Data extracted from a collection
************

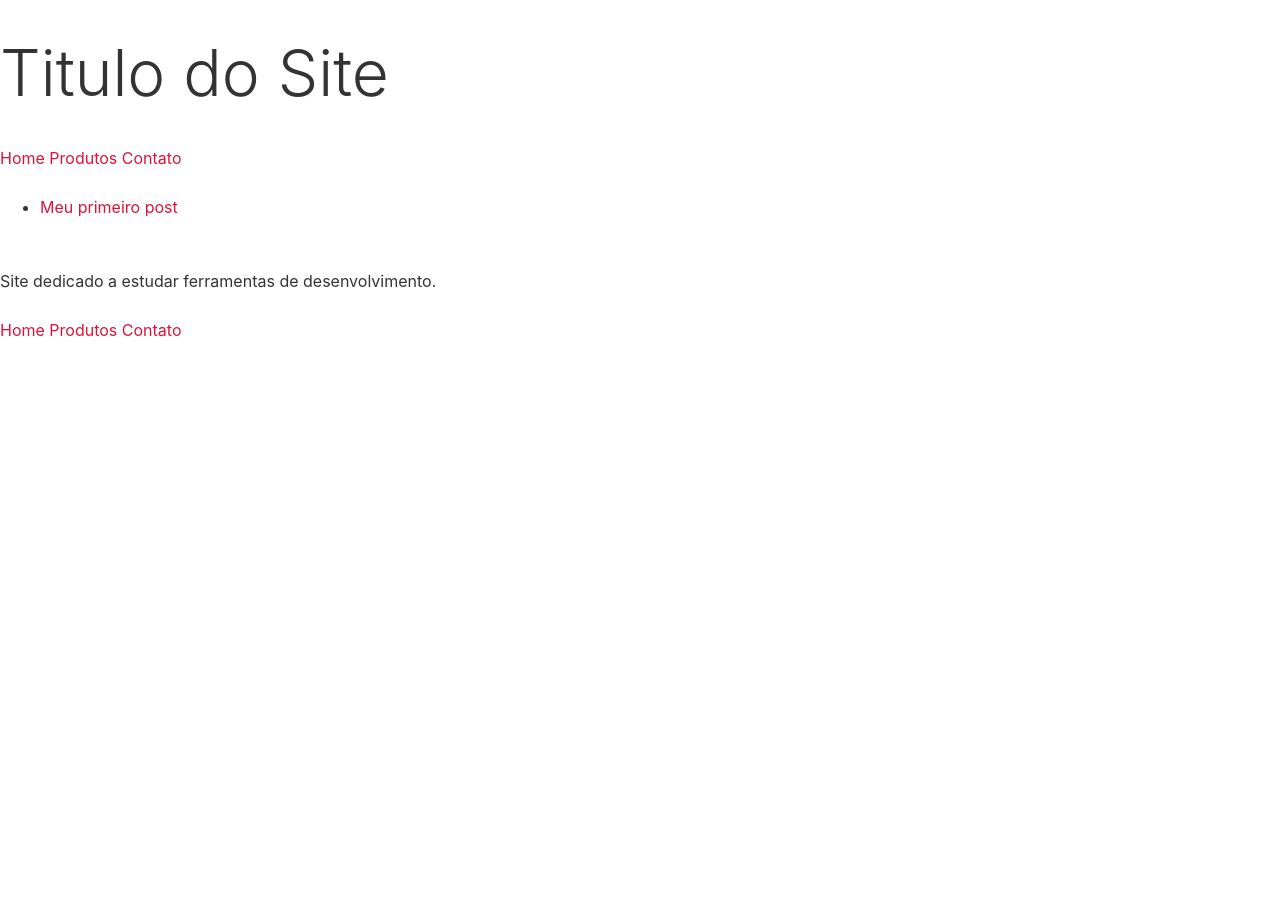
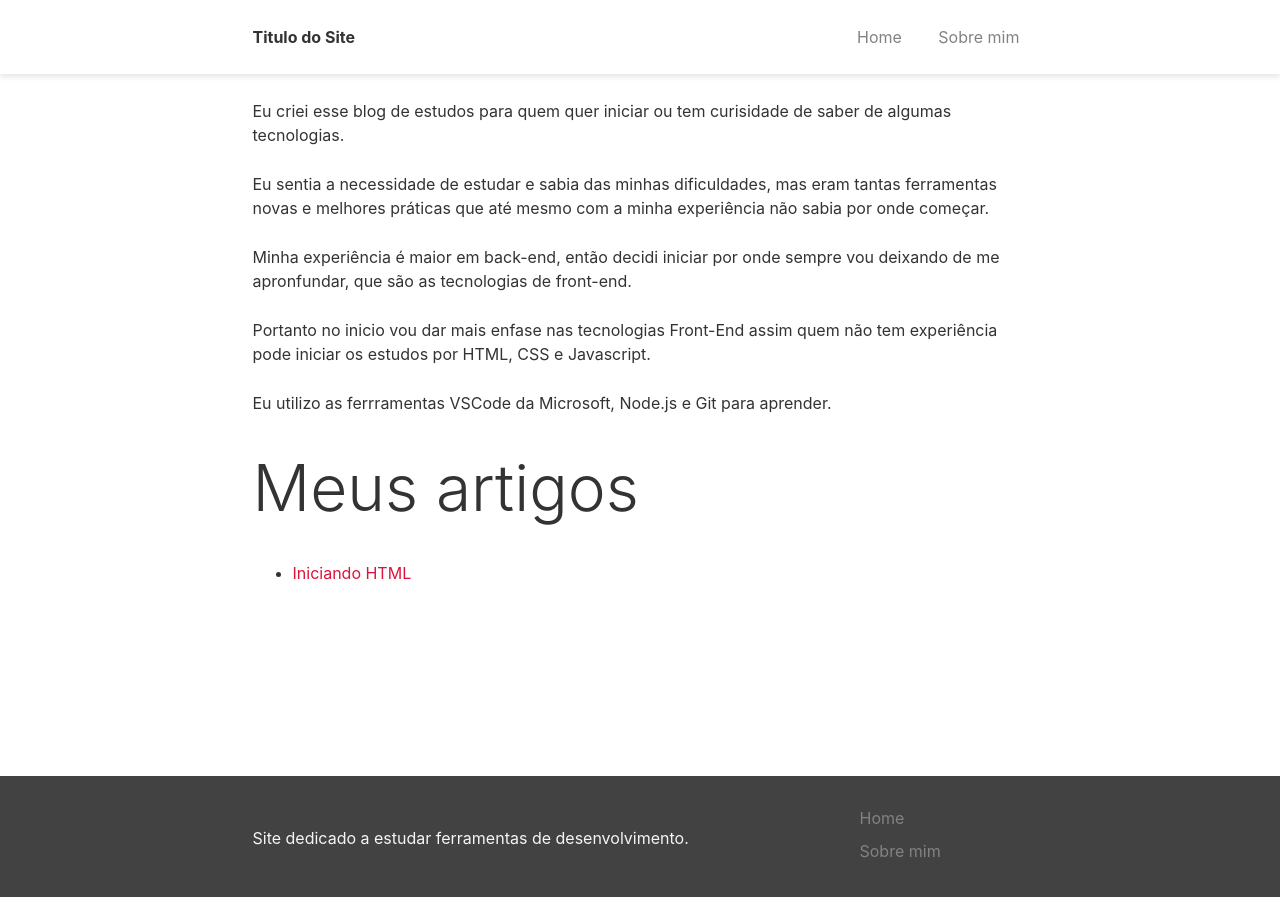
Before and after one commit to hingridlcs/hingridlcs.github.io, a Jekyll site: the page built from index.md, in a window 1280 px wide. Shown: the top 897 px of the page. Built offline with Jekyll 4.4.1, drawn with Linux system fonts in a browser that asks for light colours.

Commit message:
Iniciando blog

```diff
--- a/_layouts/default.html
+++ b/_layouts/default.html
@@ -11,29 +11,32 @@
 
 <body>
     <div class="site-wrapper">
-        <header>
-            <h1>Titulo do Site</h1>
-            <nav>
-                <a href="/">Home</a>
-                <a href="#">Produtos</a>
-                <a href="#">Contato</a>
-            </nav>
+        <header class="site-header">
+            <div class="wrapper horizontal">
+                <h1 class="site-title">Titulo do Site</h1>
+                <nav class="site-nav">
+                    <a class="site-link" href="/">Home</a>
+                    <a class="site-link" href="/sobre.html">Sobre mim</a>
+                </nav>
+            </div>
         </header>
-        <main>
+        <main class="site-main wrapper">
             {{content}}
         </main>
-        <footer>
-            <p>
-                {{site.description}}
-            </p>
-            <nav>
-                <a href="/">Home</a>
-                <a href="#">Produtos</a>
-                <a href="#">Contato</a>
-            </nav>
+        <footer class="site-footer">
+            <div class="wrapper horizontal">
+                <div class="site-footer__description">
+                    <p>
+                        {{site.description}}
+                    </p>
+                </div>
+                <nav class="site-nav">
+                    <a class="site-link" href="/">Home</a>
+                    <a class="site-link" href="/sobre.html">Sobre mim</a>
+                </nav>
+            </div>
         </footer>
     </div>
-    <!--{{ content }} -->
 </body>
 
 </html>
--- a/index.html
+++ /dev/null
@@ -1,11 +0,0 @@
----
-layout: default
-title: Criando um blog
----
-<ul>
-    {% for post in site.posts %}
-    <li>
-        <a href="{{ post.url }}">{{ post.title }}</a>
-    </li>
-    {% endfor %}
-</ul>
--- /dev/null
+++ b/index.md
@@ -0,0 +1,19 @@
+---
+layout: default
+title: Blog da Hingrid
+---
+Eu criei esse blog de estudos para quem quer iniciar ou tem curisidade de saber de algumas tecnologias.
+
+Eu sentia a necessidade de estudar e sabia das minhas dificuldades, mas eram tantas ferramentas novas e melhores práticas que até mesmo com a minha experiência não sabia por onde começar.
+
+Minha experiência é maior em back-end, então decidi iniciar por onde sempre vou deixando de me apronfundar, que são as tecnologias de front-end.
+
+Portanto no inicio vou dar mais enfase nas tecnologias Front-End assim quem não tem experiência pode iniciar os estudos por HTML, CSS e Javascript.
+
+Eu utilizo as ferrramentas VSCode da Microsoft, Node.js e Git para aprender.
+
+# Meus artigos
+
+{% for post in site.posts %}
+- [{{ post.title }}]({{ post.url }})
+{% endfor %}
```
Also changed, not shown: _posts/2021-10-11-iniciando-html.md (added, +7 -0 lines), _posts/2021-10-11-meu-primeiro-post.md (deleted, +0 -8 lines).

************

[Work to complete] Give back each entry exactly as it appears, with no pictures.

[Task answer]
Before and after one commit to hingridlcs/hingridlcs.github.io, a Jekyll site: the page built from index.md, in a window 1280 px wide. Shown: the top 897 px of the page. Built offline with Jekyll 4.4.1, drawn with Linux system fonts in a browser that asks for light colours.

Commit message:
Iniciando blog

```diff
--- a/_layouts/default.html
+++ b/_layouts/default.html
@@ -11,29 +11,32 @@
 
 <body>
     <div class="site-wrapper">
-        <header>
-            <h1>Titulo do Site</h1>
-            <nav>
-                <a href="/">Home</a>
-                <a href="#">Produtos</a>
-                <a href="#">Contato</a>
-            </nav>
+        <header class="site-header">
+            <div class="wrapper horizontal">
+                <h1 class="site-title">Titulo do Site</h1>
+                <nav class="site-nav">
+                    <a class="site-link" href="/">Home</a>
+                    <a class="site-link" href="/sobre.html">Sobre mim</a>
+                </nav>
+            </div>
         </header>
-        <main>
+        <main class="site-main wrapper">
             {{content}}
         </main>
-        <footer>
-            <p>
-                {{site.description}}
-            </p>
-            <nav>
-                <a href="/">Home</a>
-                <a href="#">Produtos</a>
-                <a href="#">Contato</a>
-            </nav>
+        <footer class="site-footer">
+            <div class="wrapper horizontal">
+                <div class="site-footer__description">
+                    <p>
+                        {{site.description}}
+                    </p>
+                </div>
+                <nav class="site-nav">
+                    <a class="site-link" href="/">Home</a>
+                    <a class="site-link" href="/sobre.html">Sobre mim</a>
+                </nav>
+            </div>
         </footer>
     </div>
-    <!--{{ content }} -->
 </body>
 
 </html>
--- a/index.html
+++ /dev/null
@@ -1,11 +0,0 @@
----
-layout: default
-title: Criando um blog
----
-<ul>
-    {% for post in site.posts %}
-    <li>
-        <a href="{{ post.url }}">{{ post.title }}</a>
-    </li>
-    {% endfor %}
-</ul>
--- /dev/null
+++ b/index.md
@@ -0,0 +1,19 @@
+---
+layout: default
+title: Blog da Hingrid
+---
+Eu criei esse blog de estudos para quem quer iniciar ou tem curisidade de saber de algumas tecnologias.
+
+Eu sentia a necessidade de estudar e sabia das minhas dificuldades, mas eram tantas ferramentas novas e melhores práticas que até mesmo com a minha experiência não sabia por onde começar.
+
+Minha experiência é maior em back-end, então decidi iniciar por onde sempre vou deixando de me apronfundar, que são as tecnologias de front-end.
+
+Portanto no inicio vou dar mais enfase nas tecnologias Front-End assim quem não tem experiência pode iniciar os estudos por HTML, CSS e Javascript.
+
+Eu utilizo as ferrramentas VSCode da Microsoft, Node.js e Git para aprender.
+
+# Meus artigos
+
+{% for post in site.posts %}
+- [{{ post.title }}]({{ post.url }})
+{% endfor %}
```
Also changed, not shown: _posts/2021-10-11-iniciando-html.md (added, +7 -0 lines), _posts/2021-10-11-meu-primeiro-post.md (deleted, +0 -8 lines).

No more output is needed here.